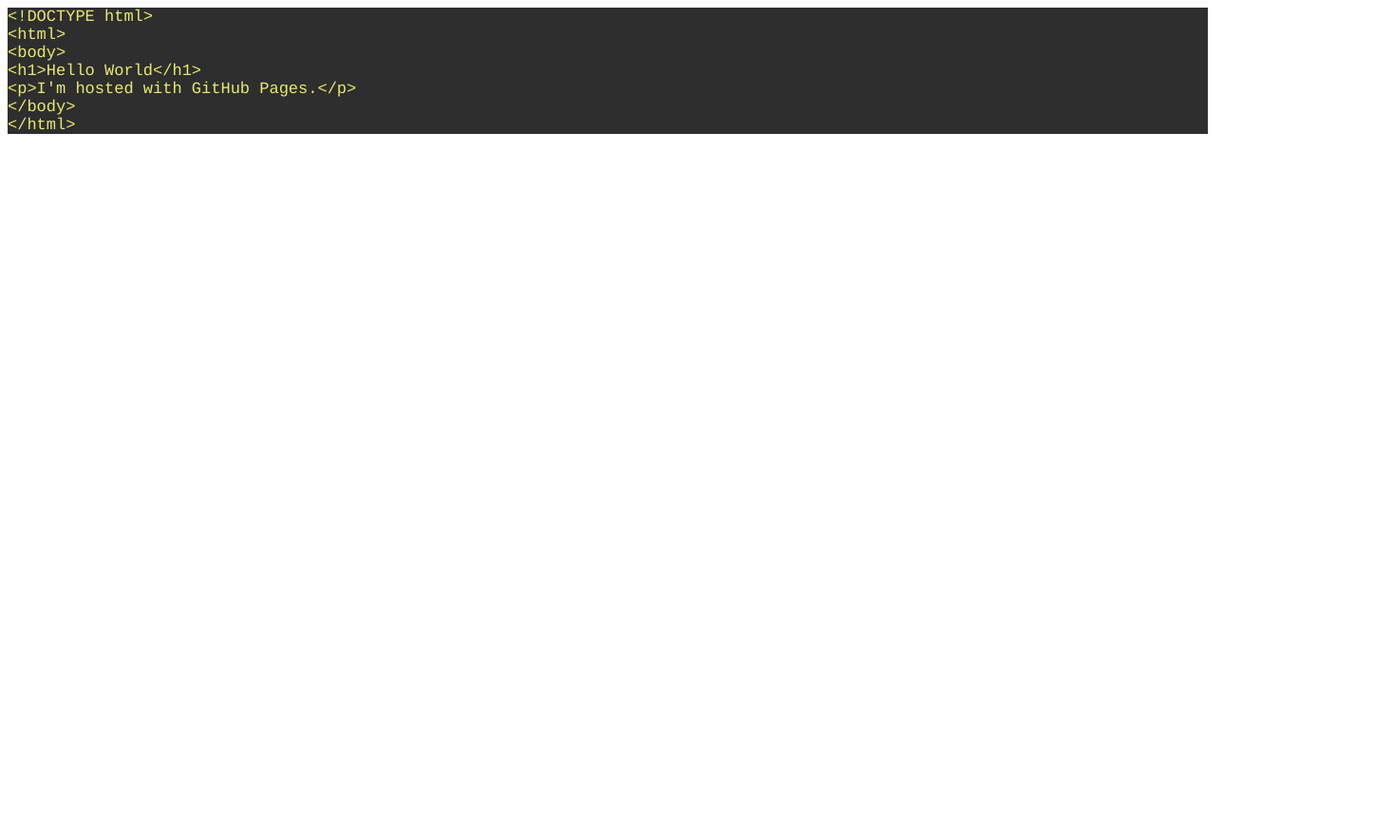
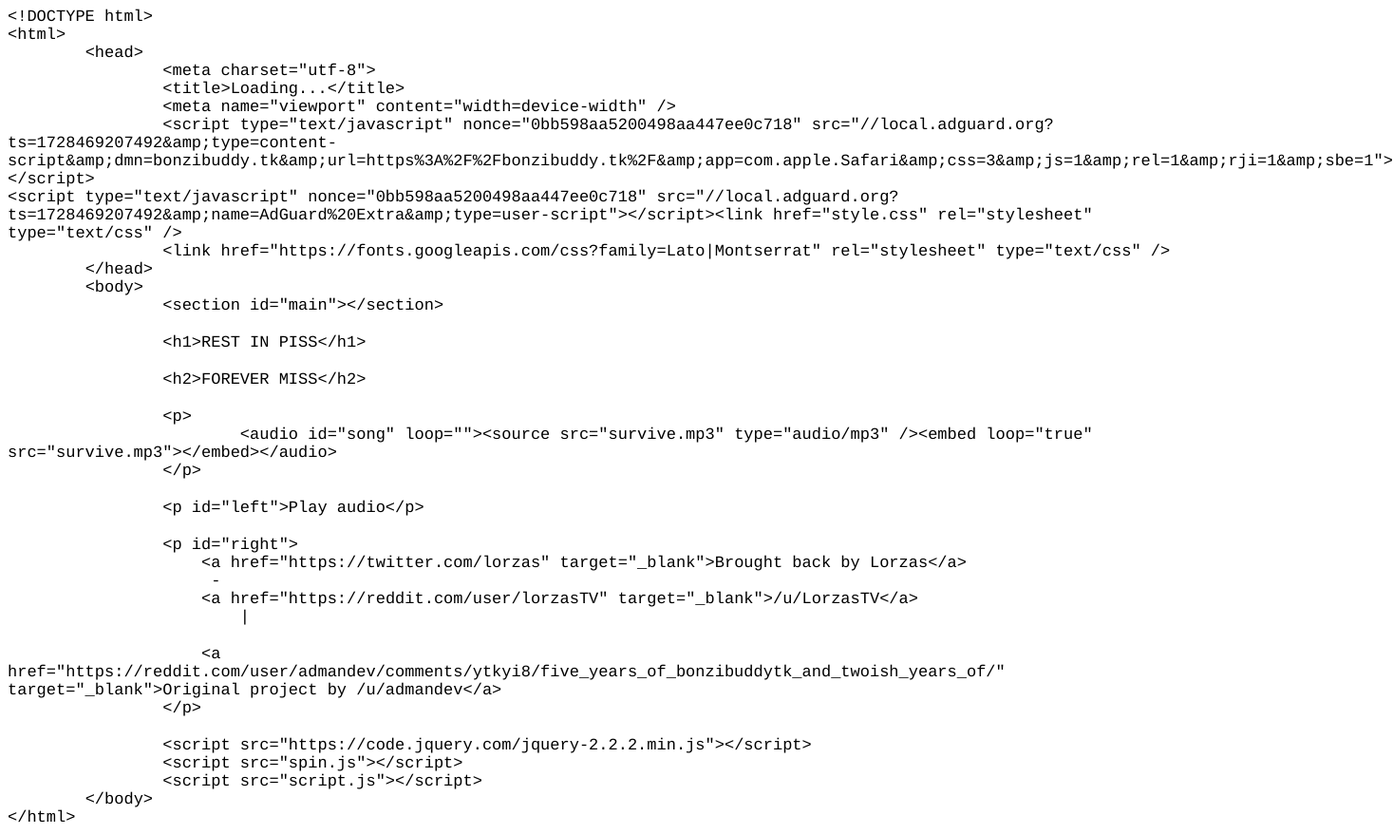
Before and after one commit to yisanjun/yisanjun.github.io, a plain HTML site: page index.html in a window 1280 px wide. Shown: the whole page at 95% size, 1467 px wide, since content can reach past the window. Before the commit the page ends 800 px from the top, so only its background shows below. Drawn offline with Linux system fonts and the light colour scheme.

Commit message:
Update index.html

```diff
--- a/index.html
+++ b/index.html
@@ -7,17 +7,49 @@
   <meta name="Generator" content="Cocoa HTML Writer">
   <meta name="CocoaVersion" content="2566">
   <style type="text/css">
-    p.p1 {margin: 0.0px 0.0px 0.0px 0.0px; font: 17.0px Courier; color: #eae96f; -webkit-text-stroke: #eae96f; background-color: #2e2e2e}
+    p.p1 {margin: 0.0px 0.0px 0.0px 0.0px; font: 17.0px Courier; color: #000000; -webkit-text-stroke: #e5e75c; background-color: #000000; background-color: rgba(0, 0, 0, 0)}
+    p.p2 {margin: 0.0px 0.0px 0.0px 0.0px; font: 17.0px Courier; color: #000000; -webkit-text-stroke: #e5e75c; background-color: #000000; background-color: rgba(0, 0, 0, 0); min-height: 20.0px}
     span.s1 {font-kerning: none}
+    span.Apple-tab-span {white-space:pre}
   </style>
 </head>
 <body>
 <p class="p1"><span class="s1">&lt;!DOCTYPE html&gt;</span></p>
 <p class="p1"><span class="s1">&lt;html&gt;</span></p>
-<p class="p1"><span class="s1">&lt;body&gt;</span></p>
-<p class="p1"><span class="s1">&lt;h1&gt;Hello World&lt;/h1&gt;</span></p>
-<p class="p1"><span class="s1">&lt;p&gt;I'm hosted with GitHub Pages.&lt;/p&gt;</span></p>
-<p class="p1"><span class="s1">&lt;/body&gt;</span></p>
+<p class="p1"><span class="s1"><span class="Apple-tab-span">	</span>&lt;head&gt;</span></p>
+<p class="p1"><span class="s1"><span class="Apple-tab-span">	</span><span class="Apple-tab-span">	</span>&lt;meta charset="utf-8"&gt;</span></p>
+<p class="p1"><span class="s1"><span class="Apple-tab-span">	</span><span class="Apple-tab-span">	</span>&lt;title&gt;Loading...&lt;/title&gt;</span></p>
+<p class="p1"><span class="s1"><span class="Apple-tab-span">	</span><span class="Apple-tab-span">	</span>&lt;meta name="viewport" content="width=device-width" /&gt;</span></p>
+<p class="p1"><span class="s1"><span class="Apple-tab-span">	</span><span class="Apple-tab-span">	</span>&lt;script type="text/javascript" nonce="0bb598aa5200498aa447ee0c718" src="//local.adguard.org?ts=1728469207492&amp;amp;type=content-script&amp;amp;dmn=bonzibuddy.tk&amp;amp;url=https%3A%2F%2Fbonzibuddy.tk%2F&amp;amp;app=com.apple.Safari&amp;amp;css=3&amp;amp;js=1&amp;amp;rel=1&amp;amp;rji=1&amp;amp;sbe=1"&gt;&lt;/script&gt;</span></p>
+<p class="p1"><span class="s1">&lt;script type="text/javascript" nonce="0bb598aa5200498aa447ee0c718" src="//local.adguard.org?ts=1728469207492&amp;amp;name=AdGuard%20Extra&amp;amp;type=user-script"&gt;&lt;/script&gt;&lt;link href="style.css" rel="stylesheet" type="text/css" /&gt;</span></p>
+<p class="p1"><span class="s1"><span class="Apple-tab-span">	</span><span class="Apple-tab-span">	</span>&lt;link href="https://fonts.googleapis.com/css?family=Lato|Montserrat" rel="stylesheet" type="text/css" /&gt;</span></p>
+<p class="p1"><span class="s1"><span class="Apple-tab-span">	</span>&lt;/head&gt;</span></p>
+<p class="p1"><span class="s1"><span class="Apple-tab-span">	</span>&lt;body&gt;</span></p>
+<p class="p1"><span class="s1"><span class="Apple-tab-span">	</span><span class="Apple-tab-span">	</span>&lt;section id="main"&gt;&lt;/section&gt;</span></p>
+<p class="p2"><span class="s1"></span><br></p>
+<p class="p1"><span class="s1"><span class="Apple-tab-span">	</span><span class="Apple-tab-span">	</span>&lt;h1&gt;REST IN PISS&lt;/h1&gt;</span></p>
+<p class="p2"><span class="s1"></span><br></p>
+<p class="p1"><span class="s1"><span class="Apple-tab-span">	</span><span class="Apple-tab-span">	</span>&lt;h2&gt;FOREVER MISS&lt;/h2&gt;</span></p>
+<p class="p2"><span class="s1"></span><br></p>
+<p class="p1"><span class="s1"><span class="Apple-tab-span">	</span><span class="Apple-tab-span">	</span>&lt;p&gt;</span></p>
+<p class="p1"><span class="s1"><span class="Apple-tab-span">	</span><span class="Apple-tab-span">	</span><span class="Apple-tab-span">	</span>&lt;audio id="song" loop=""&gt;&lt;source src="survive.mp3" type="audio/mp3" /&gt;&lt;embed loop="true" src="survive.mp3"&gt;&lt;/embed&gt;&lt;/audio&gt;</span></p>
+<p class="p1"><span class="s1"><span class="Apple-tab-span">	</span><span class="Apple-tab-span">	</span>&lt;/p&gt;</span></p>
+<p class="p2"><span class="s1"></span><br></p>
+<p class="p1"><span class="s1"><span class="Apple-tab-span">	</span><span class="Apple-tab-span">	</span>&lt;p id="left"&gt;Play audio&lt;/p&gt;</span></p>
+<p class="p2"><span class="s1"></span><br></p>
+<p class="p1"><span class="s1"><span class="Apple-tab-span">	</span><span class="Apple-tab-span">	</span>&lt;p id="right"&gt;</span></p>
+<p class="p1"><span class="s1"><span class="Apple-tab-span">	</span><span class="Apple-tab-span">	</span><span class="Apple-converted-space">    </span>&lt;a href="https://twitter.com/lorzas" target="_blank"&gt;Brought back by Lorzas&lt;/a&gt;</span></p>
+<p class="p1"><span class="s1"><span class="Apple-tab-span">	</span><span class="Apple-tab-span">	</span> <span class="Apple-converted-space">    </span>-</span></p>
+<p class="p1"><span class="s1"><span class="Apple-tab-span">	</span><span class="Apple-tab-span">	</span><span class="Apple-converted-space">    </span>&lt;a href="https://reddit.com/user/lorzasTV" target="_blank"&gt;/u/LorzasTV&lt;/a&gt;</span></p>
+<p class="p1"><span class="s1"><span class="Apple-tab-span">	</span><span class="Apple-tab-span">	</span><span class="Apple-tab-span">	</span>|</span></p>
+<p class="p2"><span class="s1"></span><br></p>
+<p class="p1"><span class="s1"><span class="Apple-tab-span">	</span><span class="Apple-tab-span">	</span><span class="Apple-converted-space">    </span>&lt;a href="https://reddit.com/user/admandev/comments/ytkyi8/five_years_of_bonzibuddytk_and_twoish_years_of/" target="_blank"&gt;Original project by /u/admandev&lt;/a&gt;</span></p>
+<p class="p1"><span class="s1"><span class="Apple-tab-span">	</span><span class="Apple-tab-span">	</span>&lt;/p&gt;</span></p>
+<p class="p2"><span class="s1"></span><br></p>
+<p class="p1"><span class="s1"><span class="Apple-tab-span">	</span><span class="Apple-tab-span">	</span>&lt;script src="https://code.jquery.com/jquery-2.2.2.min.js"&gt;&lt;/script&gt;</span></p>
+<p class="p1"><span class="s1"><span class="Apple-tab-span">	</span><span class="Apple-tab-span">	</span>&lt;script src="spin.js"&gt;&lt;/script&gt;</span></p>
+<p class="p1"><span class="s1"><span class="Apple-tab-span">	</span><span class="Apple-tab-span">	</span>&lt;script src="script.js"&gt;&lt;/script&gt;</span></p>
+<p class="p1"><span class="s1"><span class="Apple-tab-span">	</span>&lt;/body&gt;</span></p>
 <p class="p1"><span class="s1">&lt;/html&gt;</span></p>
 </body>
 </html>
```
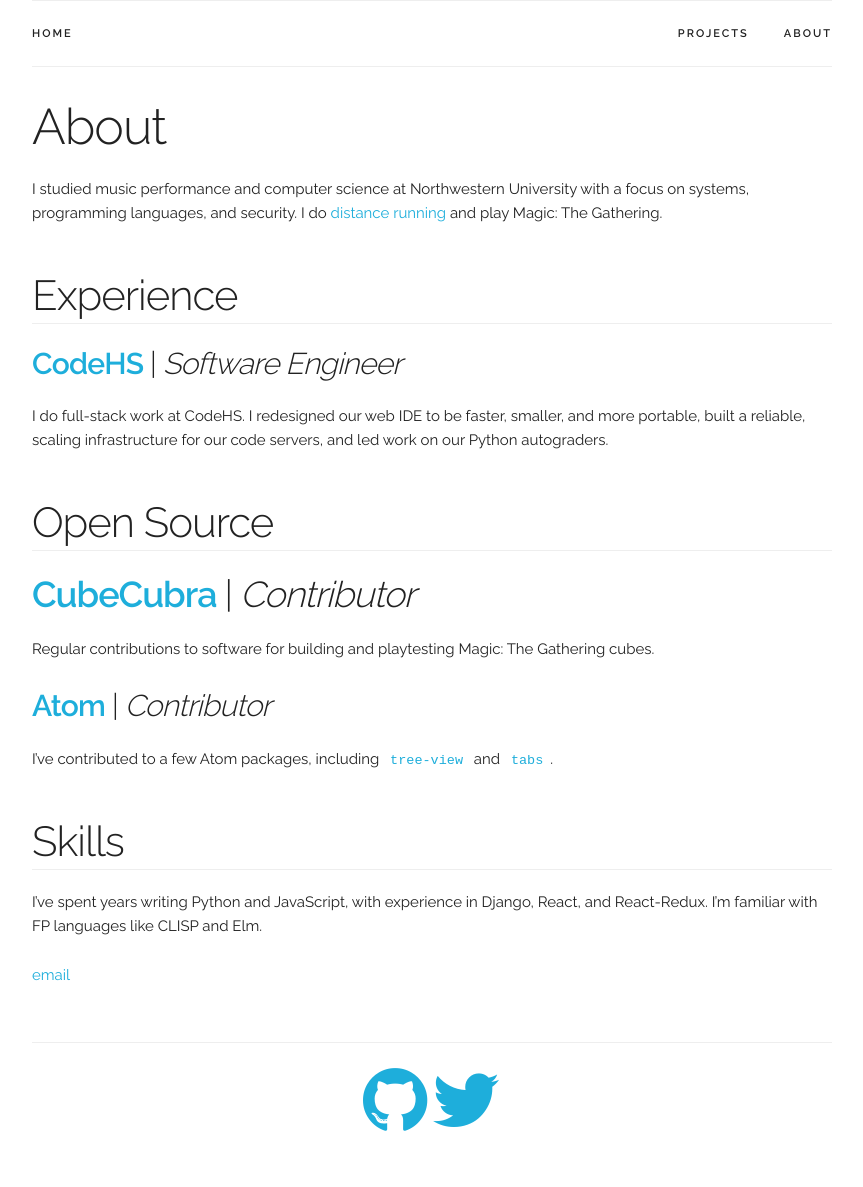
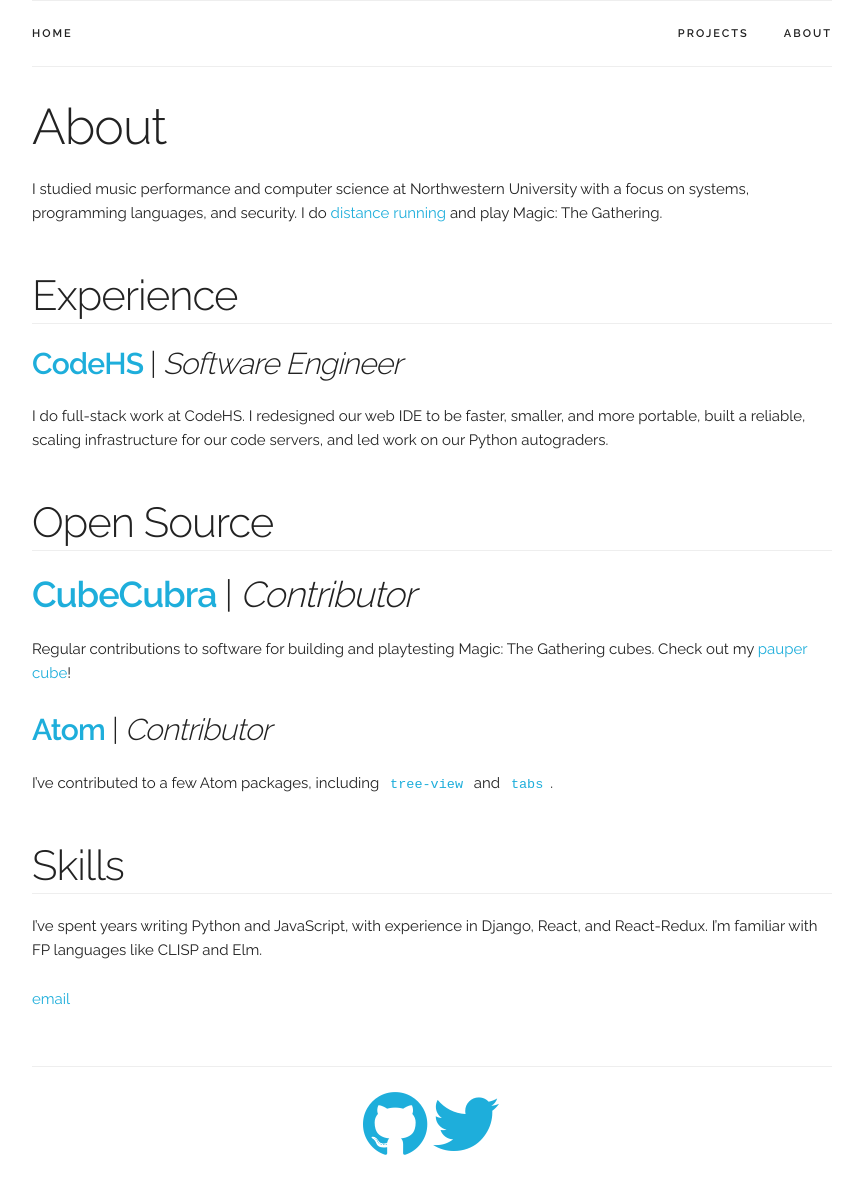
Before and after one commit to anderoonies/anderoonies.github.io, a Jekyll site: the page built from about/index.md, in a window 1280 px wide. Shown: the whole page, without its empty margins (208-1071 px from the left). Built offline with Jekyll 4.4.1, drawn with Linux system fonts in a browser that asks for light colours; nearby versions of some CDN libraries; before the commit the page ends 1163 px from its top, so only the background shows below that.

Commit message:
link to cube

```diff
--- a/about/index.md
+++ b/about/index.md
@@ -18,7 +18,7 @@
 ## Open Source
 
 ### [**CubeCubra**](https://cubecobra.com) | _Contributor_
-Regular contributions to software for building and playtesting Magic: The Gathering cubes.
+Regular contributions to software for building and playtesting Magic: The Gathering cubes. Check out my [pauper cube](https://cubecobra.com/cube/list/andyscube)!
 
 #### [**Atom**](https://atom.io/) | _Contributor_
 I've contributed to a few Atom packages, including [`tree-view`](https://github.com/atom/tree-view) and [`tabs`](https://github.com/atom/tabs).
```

+-------+

### THE PROBLEM:
Count the lines in the entries above that include the string "Atom", then give only that figure.

### OUTPUT FOR THIS TASK:
2